#### [Given records]
○ ○ ○ ○ ○ ○ ○

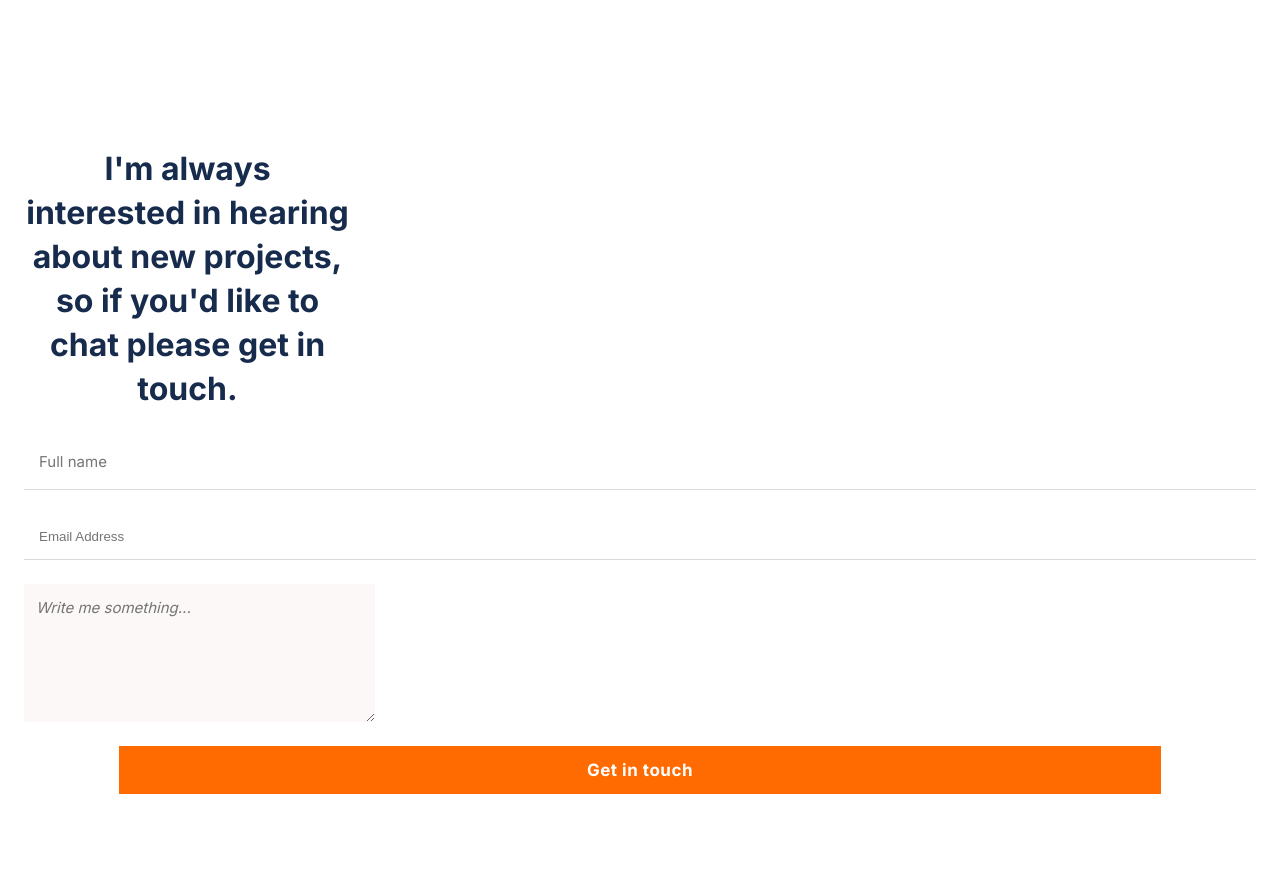
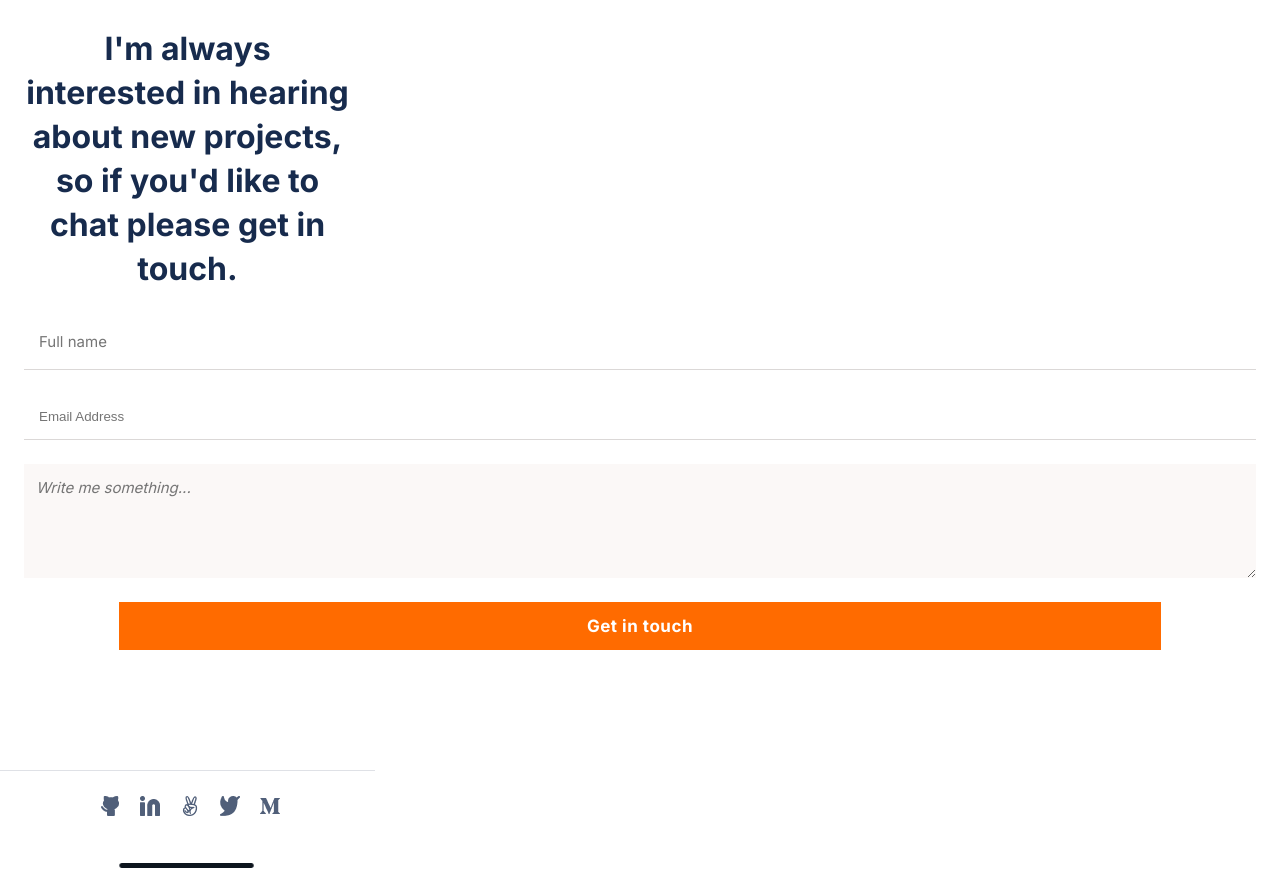
Before and after one commit to prince-rutagengwa/mobile-portfolio, a website: page index.html in a window 1280 px wide. Shown: the top 879 px of the page. Drawn offline with Linux system fonts and the light colour scheme.

Commit message:
Fix background color, update style

```diff
--- a/index.css
+++ b/index.css
@@ -421,13 +421,13 @@ footer > ul {
 }
 
 form > button {
-  display: flex;
+  /* display: flex; */
   padding: 12px;
   align-items: center;
   justify-content: center;
   gap: 10px;
-  width: auto 131px;
-  height: auto 48px;
+  /* width: auto 131px;
+  height: auto 48px; */
   color: var(--theme-2-neutral-11, #fff);
   text-align: center;
   font-family: Inter, sans-serif;
@@ -439,7 +439,7 @@ form > button {
   background: var(--theme-3-primary-1, #ff6b00);
   border: none;
   margin: 95px;
-  margin-bottom: 78px;
+  margin-bottom: 120px;
   margin-top: 24px;
 }
 
@@ -625,7 +625,7 @@ form > button {
 .section-six {
   width: auto 375px;
   height: auto 890px;
-  padding: 120px 24px;
+  padding: 0 24px;
 }
 
 form {
@@ -666,7 +666,6 @@ form input {
 }
 
 #feedback {
-
   /* width: 303px;
   height: 90px; */
   flex-direction: column;
@@ -679,8 +678,8 @@ form input {
   line-height: 24px;
   border: none;
   padding: 12px;
-  width: 327px;
-  height: 114px;
+  /* width: 327px; */
+  height: 90px;
   background: var(--theme-3-neutral-10, #fbf8f7);
 }
 
```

○ ○ ○ ○ ○ ○ ○

#### [Exercise brief]
Would you copy out the data exactly, leaving every picture out?

#### [Your response]
Before and after one commit to prince-rutagengwa/mobile-portfolio, a website: page index.html in a window 1280 px wide. Shown: the top 879 px of the page. Drawn offline with Linux system fonts and the light colour scheme.

Commit message:
Fix background color, update style

```diff
--- a/index.css
+++ b/index.css
@@ -421,13 +421,13 @@ footer > ul {
 }
 
 form > button {
-  display: flex;
+  /* display: flex; */
   padding: 12px;
   align-items: center;
   justify-content: center;
   gap: 10px;
-  width: auto 131px;
-  height: auto 48px;
+  /* width: auto 131px;
+  height: auto 48px; */
   color: var(--theme-2-neutral-11, #fff);
   text-align: center;
   font-family: Inter, sans-serif;
@@ -439,7 +439,7 @@ form > button {
   background: var(--theme-3-primary-1, #ff6b00);
   border: none;
   margin: 95px;
-  margin-bottom: 78px;
+  margin-bottom: 120px;
   margin-top: 24px;
 }
 
@@ -625,7 +625,7 @@ form > button {
 .section-six {
   width: auto 375px;
   height: auto 890px;
-  padding: 120px 24px;
+  padding: 0 24px;
 }
 
 form {
@@ -666,7 +666,6 @@ form input {
 }
 
 #feedback {
-
   /* width: 303px;
   height: 90px; */
   flex-direction: column;
@@ -679,8 +678,8 @@ form input {
   line-height: 24px;
   border: none;
   padding: 12px;
-  width: 327px;
-  height: 114px;
+  /* width: 327px; */
+  height: 90px;
   background: var(--theme-3-neutral-10, #fbf8f7);
 }
 
```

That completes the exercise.